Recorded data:

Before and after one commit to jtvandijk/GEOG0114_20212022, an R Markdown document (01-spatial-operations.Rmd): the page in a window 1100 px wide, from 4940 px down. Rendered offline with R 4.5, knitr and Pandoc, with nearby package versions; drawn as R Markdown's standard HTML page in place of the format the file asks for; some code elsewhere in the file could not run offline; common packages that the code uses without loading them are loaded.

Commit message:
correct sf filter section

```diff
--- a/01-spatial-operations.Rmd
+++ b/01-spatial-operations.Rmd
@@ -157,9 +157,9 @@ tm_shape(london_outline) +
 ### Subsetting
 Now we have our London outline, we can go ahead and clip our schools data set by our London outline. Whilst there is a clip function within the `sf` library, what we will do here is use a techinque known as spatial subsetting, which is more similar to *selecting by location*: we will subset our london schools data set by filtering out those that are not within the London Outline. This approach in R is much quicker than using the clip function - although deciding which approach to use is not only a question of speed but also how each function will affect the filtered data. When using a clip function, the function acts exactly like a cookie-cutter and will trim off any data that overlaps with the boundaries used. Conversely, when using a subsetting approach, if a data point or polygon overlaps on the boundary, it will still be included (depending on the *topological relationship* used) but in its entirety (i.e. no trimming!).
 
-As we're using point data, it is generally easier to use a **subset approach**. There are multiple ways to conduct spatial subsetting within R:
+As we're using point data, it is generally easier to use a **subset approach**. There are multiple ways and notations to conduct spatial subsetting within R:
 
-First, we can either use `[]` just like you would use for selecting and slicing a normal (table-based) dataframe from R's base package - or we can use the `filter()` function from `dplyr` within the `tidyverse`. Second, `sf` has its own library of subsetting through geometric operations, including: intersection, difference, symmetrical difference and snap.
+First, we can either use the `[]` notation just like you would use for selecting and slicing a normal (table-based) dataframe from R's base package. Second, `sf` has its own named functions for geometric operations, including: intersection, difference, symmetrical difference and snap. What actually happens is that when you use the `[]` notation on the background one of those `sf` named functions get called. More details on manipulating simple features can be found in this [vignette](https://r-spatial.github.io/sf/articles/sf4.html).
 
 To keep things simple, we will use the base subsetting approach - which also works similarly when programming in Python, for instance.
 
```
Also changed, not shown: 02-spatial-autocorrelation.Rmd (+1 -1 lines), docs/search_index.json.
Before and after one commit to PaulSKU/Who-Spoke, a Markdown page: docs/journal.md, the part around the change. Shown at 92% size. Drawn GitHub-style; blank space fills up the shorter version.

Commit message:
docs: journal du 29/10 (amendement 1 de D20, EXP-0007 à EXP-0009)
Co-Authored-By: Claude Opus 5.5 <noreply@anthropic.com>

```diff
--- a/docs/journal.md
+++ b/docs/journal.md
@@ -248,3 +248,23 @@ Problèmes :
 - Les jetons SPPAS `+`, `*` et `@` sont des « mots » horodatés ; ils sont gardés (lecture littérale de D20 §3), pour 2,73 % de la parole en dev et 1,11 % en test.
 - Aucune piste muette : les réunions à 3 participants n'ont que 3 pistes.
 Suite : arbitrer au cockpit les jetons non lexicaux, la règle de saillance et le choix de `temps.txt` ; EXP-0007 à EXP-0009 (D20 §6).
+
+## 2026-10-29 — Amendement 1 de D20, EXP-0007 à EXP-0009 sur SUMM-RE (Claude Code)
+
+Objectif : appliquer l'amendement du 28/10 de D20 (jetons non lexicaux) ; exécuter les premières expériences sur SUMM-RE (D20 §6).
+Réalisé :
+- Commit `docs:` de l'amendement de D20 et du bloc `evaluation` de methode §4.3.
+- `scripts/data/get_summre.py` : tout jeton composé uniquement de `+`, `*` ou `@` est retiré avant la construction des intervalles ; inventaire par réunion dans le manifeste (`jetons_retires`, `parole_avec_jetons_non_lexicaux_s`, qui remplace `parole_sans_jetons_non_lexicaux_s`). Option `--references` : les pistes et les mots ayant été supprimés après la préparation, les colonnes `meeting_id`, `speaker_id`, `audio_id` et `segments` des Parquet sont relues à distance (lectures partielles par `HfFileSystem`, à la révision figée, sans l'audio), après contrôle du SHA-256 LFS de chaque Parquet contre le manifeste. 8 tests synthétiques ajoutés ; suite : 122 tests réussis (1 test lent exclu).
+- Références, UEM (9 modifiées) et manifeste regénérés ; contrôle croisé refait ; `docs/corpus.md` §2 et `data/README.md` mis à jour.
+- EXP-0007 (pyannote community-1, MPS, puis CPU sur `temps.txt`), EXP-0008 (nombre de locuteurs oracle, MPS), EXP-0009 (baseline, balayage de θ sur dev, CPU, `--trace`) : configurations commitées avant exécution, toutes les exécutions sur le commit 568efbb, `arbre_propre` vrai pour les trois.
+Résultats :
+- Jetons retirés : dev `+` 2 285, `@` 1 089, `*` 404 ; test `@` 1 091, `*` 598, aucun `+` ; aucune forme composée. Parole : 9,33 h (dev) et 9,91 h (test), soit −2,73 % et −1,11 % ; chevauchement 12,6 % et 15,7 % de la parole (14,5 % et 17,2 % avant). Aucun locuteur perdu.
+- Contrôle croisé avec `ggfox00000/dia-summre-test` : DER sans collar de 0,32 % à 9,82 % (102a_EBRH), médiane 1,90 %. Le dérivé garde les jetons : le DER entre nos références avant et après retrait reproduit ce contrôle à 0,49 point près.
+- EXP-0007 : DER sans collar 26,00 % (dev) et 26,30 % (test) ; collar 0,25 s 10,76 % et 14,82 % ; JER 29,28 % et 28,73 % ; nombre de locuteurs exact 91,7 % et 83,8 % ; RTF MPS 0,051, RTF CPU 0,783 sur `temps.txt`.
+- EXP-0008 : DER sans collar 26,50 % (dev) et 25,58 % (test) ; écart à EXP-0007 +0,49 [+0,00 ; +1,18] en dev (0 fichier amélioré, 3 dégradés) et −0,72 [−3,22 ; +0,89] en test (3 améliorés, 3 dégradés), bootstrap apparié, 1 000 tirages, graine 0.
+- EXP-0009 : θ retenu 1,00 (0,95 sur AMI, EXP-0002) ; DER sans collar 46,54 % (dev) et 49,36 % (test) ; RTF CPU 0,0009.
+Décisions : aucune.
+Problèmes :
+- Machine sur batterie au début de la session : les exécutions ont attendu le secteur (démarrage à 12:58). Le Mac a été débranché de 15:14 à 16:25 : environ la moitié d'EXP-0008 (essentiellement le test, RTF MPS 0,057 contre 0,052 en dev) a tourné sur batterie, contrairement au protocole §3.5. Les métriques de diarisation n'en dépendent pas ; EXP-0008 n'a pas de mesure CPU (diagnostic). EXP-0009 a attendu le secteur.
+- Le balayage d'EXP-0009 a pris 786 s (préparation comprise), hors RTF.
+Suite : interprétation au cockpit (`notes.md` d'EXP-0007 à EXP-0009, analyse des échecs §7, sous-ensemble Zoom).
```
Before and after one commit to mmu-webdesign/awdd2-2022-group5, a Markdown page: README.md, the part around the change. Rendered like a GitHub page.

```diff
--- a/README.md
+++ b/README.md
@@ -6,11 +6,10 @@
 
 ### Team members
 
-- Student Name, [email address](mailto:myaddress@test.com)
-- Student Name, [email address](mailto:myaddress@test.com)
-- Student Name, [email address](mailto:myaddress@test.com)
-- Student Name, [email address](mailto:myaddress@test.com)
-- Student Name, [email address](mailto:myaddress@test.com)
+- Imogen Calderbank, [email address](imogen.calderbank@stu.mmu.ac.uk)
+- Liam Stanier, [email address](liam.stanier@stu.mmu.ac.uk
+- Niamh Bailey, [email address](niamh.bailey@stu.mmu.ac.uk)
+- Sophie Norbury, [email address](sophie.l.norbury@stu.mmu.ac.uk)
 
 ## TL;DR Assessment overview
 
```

What you will do: Among the records above, find each line holding the string "easier" and pull it out.

Response to this exercise:
-As we're using point data, it is generally easier to use a **subset approach**. There are multiple ways to conduct spatial subsetting within R:
+As we're using point data, it is generally easier to use a **subset approach**. There are multiple ways and notations to conduct spatial subsetting within R:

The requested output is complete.